*Work to be completed*.
Below are the entries; return every line among them that holds the word "about".

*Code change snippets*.

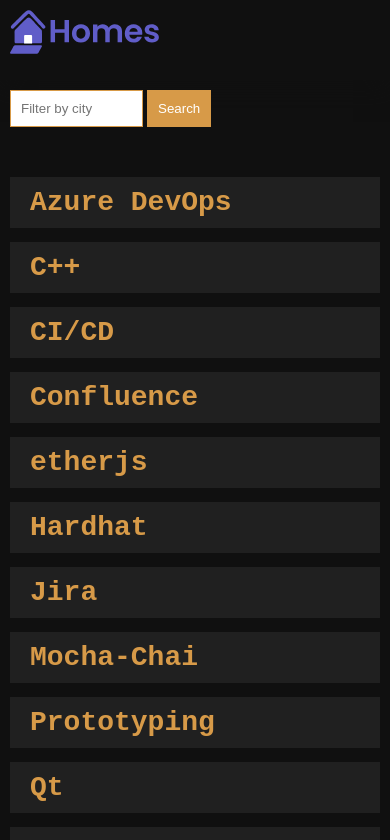
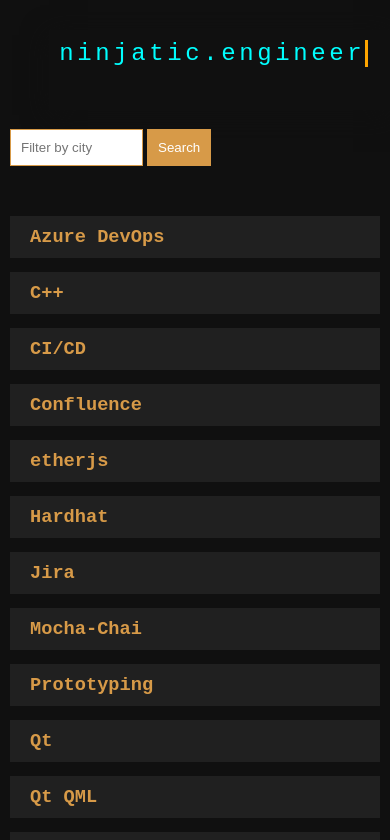
Before and after one commit to jsrmalvarez/proprofile, an Angular app: page / in a window 390 px wide. Shown: the top 840 px of the page. Built offline with nearby package versions, Linux system fonts and the light colour scheme; data requests are answered from the project's data file.

Commit message:
going static

```diff
--- a/package.json
+++ b/package.json
@@ -5,7 +5,7 @@
   "license": "MIT",
   "scripts": {
     "ng": "ng",
-    "start": "ng serve & json-server --watch db.json",
+    "start": "ng serve",
     "build": "ng build",
     "watch": "ng build --watch --configuration development",
     "test": "ng test",
--- a/src/app/app.component.css
+++ b/src/app/app.component.css
@@ -6,7 +6,57 @@
   height: 60px;
   padding: var(--content-padding);
   box-shadow: 0px 5px 25px var(--shadow-color);
+  margin-top: 3ex;
+  margin-left: 5ex;
+  margin-bottom: 1ex;
 }
 .content {
   padding: var(--content-padding);
 }
+
+
+.typed-out-container {
+  display: inline-block;
+  vertical-align: middle;
+}
+
+.typed-out {
+  color: var(--secondary-color);
+  font-size: 24px;
+  overflow: hidden;
+  /* Ensures the content is not revealed until the animation */
+  border-right: .15em solid orange;
+  /* The typwriter cursor */
+  white-space: nowrap;
+  /* Keeps the content on a single line */
+  margin: 0 auto;
+  /* Gives that scrolling effect as the typing happens */
+  letter-spacing: .15em;
+  /* Adjust as needed */
+  animation:
+      typing 1.5s steps(10, end),
+      blink-caret .75s step-end infinite;
+}
+
+@keyframes typing {
+  from {
+      width: 0
+  }
+
+  to {
+      width: 100%
+  }
+}
+
+/* The typewriter cursor effect */
+@keyframes blink-caret {
+
+  from,
+  to {
+      border-color: transparent
+  }
+
+  50% {
+      border-color: orange;
+  }
+}
--- a/src/app/app.component.ts
+++ b/src/app/app.component.ts
@@ -13,7 +13,9 @@
   <main>
     <a [routerLink]="['/']">
     <header class="brand-name">
-      <img class="brand-logo"  src="assets/logo.svg" alt="logo" aria-hidden="true" />
+      <div class="typed-out-container">
+        <div class="typed-out">ninjatic.engineer</div>
+      </div>
     </header>
     </a>
     <section class="content">
--- a/src/app/contact/contact.component.css
+++ b/src/app/contact/contact.component.css
@@ -17,6 +17,7 @@
 
 .contactMail {
     vertical-align: middle;
+    font-size: 14px;
 
 }
 
@@ -28,7 +29,7 @@
 
 .typed-out {
     color: var(--primary-color);
-    font-size: 18px;
+    font-size: 14px;
     overflow: hidden;
     /* Ensures the content is not revealed until the animation */
     border-right: .15em solid orange;
@@ -40,7 +41,7 @@
     letter-spacing: .15em;
     /* Adjust as needed */
     animation:
-        typing 1.5s steps(10, end),
+        typing 2s steps(20, end),
         blink-caret .75s step-end infinite;
 }
 
@@ -138,11 +139,22 @@
     font-size: 16pt;
     margin-bottom: 15px;
     padding: 10px;
-    width: 400px;
     border-top: none;
     border-right: none;
     border-left: none;
     border-bottom: solid .3px;
+}
+
+@media only screen and (max-width: 575px) {
+    input {
+        width: 200px;
+    }
+}
+
+@media only screen and (mix-width: 575px) {
+    input {
+        width: 350px;
+    }
 }
 
 @media (max-width: 1024px) {
--- a/src/app/contact/contact.component.ts
+++ b/src/app/contact/contact.component.ts
@@ -1,7 +1,5 @@
 import { Component, inject } from '@angular/core';
 import { CommonModule } from '@angular/common';
-import { FormControl, FormGroup, ReactiveFormsModule } from '@angular/forms';
-import { ContactService } from '../contact.service';
 
 @Component({
     selector: 'app-contact',
@@ -12,17 +10,9 @@
     template: `
     <div class="container">
         <div class="typed-out-container">
-            <div class="typed-out">Let's talk about your project!</div>
+            <div class="typed-out">Tell me about your project!</div>
         </div>
-        <form [formGroup]="applyForm" (submit)="submitApplication()">
-            <label for="name">Name</label>
-            <input id="name" type="text" formControlName="name">
-
-            <label for="email">Email</label>
-            <input id="email" type="email" formControlName="email">
-
-            <button type="submit" class="primary">Send</button>
-        </form>
+        <a class="contactMail" mailto="jsrmalvarez@ninjatic.engineer">jsrmalvarez&#64;ninjatic.engineer</a>
     </div>
     `,
 
@@ -30,17 +20,4 @@
 })
 export class ContactComponent {
 
-    private contactService:ContactService = inject(ContactService);
-
-    applyForm = new FormGroup({
-        name: new FormControl(''),
-        email: new FormControl('')
-    });
-
-    public submitApplication() {
-        this.contactService.submitApplication(
-            this.applyForm.value.name ?? '',
-            this.applyForm.value.email ?? '',
-        );
-    }
 }
--- a/src/app/details/details.component.ts
+++ b/src/app/details/details.component.ts
@@ -33,9 +33,7 @@
         <li *ngFor="let tool of project?.tools">{{tool}}</li>
       </ul>
     </section>
-    <section class="listing-apply">
-      <app-contact />
-    </section>
+    <app-contact />
   </article>
 `,
 
--- a/src/app/project.service.ts
+++ b/src/app/project.service.ts
@@ -11,15 +11,81 @@
 
   public constructor() { }
 
+  private data = {
+    "projects": [
+        {
+            "id": 0,
+            "title": "Control System for Office Domotics",
+            "photo": "https://angular.io/assets/images/tutorials/faa/bernard-hermant-CLKGGwIBTaY-unsplash.jpg",
+            "company": "ERNI Schweiz AG",
+            "summary": "Implementation of a Customizable and Scalable Automation Control System for Office Domotics",
+            "detail": "The project aims to transform existing manually controlled office domotics into an advanced system capable of remote control and automation. By integrating control hardware featuring networking capabilities and a touchscreen interface, the project enhances operational efficiency and convenience. This system is designed to be scalable, allowing for the addition of more ZigBee actuators to accommodate varying needs. It also excels in data acquisition, capable of collecting information from sensors and streaming real-time data for advanced processing. A key highlight of this upgrade is the development of a modern and innovative user interface (UI). This UI cleverly blends reusable components with custom elements tailored to specific locations, ensuring a user-friendly experience that enhances interaction with the office environment.",
+            "tasks": [
+                "Design system architecture: Plan a scalable system architecture to ensure performance, reliability, and seamless integration capabilities.",
+                "Select hardware: Evaluate and select compatible hardware components to meet system requirements, focusing on performance and scalability.",
+                "Integrate hardware components: Integrate hardware smoothly to ensure interoperability and performance, optimizing the system's hardware setup.",
+                "Train office staff: Conduct extensive training sessions for office staff, equipping them with the necessary knowledge and skills to efficiently operate the new system, fostering an environment of technological proficiency and confidence.",
+                "Gather requirements: Collaborate closely with stakeholders to meticulously identify and articulate the technical and operational requirements, ensuring all functional and non-functional needs are captured for comprehensive project scoping.",
+                "Implement UI: Design an intuitive and visually appealing user interface, enhancing user-system interaction and operational efficiency.",
+                "Develop control software: Utilize advanced programming to create responsive and efficient control software for system hardware.",
+                "Conduct system testing: Perform thorough testing to validate system functionality, performance, and reliability, ensuring quality standards.",
+                "Create documentation: Produce concise documentation detailing system architecture, integration, and user guidelines for smooth deployment and use.",
+                "Deploy system: Manage system deployment carefully, ensuring a smooth transition to operational status while following industry best practices.",
+                "Gather user feedback: Collect feedback from users to inform ongoing improvements, ensuring the system meets user needs and expectations."
+            ],
+            "tools": [
+                "CI/CD",
+                "UI/UX Design",
+                "Prototyping",
+                "Azure DevOps",
+                "Raspberry Pi",
+                "ZigBee",
+                "Qt",
+                "Qt QML",
+                "C++",
+                "Jira",
+                "Confluence"
+            ]
+        },
+        {
+            "id": 1,
+            "title": "CherishedLoveLocks",
+            "photo": "https://angular.io/assets/images/tutorials/faa/bernard-hermant-CLKGGwIBTaY-unsplash.jpg",
+            "company": "CherishedLoveLocks",
+            "summary": "Innovative Web3 dApp for Metaverse-Integrated NFTs",
+            "detail": "The aim of this project is to develop a Web3 decentralized application (dApp) that introduces a new generation of NFTs (Non-Fungible Tokens) designed specifically for the metaverse. These NFT goods will transcend traditional collectibles by offering interactive, immersive, and utility-driven experiences in virtual environments. The project is focused on creating NFTs that can be used in various metaverse platforms, enhancing user engagement through unique digital assets that offer more than aesthetic value. The project will explore innovative ways to integrate these NFTs into the metaverse, ensuring they are versatile, interactive, and provide real-world utility, thereby setting a new standard for digital ownership.",
+            "tasks": [
+                "In charge of the software development: Oversee the software development process, coordinating the planning, execution, and delivery of software solutions, ensuring they meet project requirements and quality standards.",
+                "Leading the business plan design: Direct the creation of the business plan, guiding the strategic vision, market analysis, and financial forecasting to ensure a comprehensive roadmap for project success.",
+                "In charge of the DevOps of the project: Manage the DevOps strategy, optimizing development and operational processes for efficiency, reliability, and faster delivery through automation and continuous integration.",
+                "Acting as a community manager: Serve as the community manager, engaging with and growing the project's online community through strategic communication, content creation, and feedback collection to foster a positive and supportive environment."
+            ],
+            "tools": [
+                "Mocha-Chai",
+                "Semantic UI",
+                "Solidity",
+                "web3",
+                "React",
+                "Rust",
+                "WebAssembly",
+                "Smart contracts",
+                "etherjs",
+                "web3js",
+                "Hardhat",
+                "Truffle"
+            ]
+        }
+    ]
+};
+
 
   public async getAllProjects(): Promise<Project[]> {
-    const data = await fetch(this.url);
-    return await data.json() ?? [];
+    return Promise.resolve(this.data.projects);
   }
 
   public async getProjectById(id: number): Promise<Project | undefined> {
-    const data = await fetch(`${this.url}/${id}`);
-    return await data.json() ?? {};
+    const project = this.data.projects.find(p => p.id === id);
+    return Promise.resolve(project);
   }
 
   public submitApplication(firstName: string, lastName: string, email: string) {
--- a/src/app/project.ts
+++ b/src/app/project.ts
@@ -1,9 +1,6 @@
 export interface Project {
     id: number;
     title: string;
-    externalLink: string | null;
-    startDate: string;
-    endDate: string | null;
     photo: string;
     company: string;
     tools: string[];
--- a/src/app/tool/tool.component.css
+++ b/src/app/tool/tool.component.css
@@ -6,6 +6,7 @@
   .listing-heading {
     color: var(--primary-color);
     padding: 10px 20px 10px 20px;
+    font-size: 14pt;
   }
   .listing-photo {
     height: 250px;
--- a/src/main.ts
+++ b/src/main.ts
@@ -13,7 +13,7 @@
     providers: [
       provideProtractorTestingSupport(),
       provideAnimationsAsync(),
-      provideRouter(routeConfig)
+      provideRouter(routeConfig),
     ]
   }
 ).catch(err => console.error(err));
```
Also changed, not shown: src/app/contact.service.ts (deleted, +0 -16 lines).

*Result of the exercise*.
-            <div class="typed-out">Let's talk about your project!</div>
+            <div class="typed-out">Tell me about your project!</div>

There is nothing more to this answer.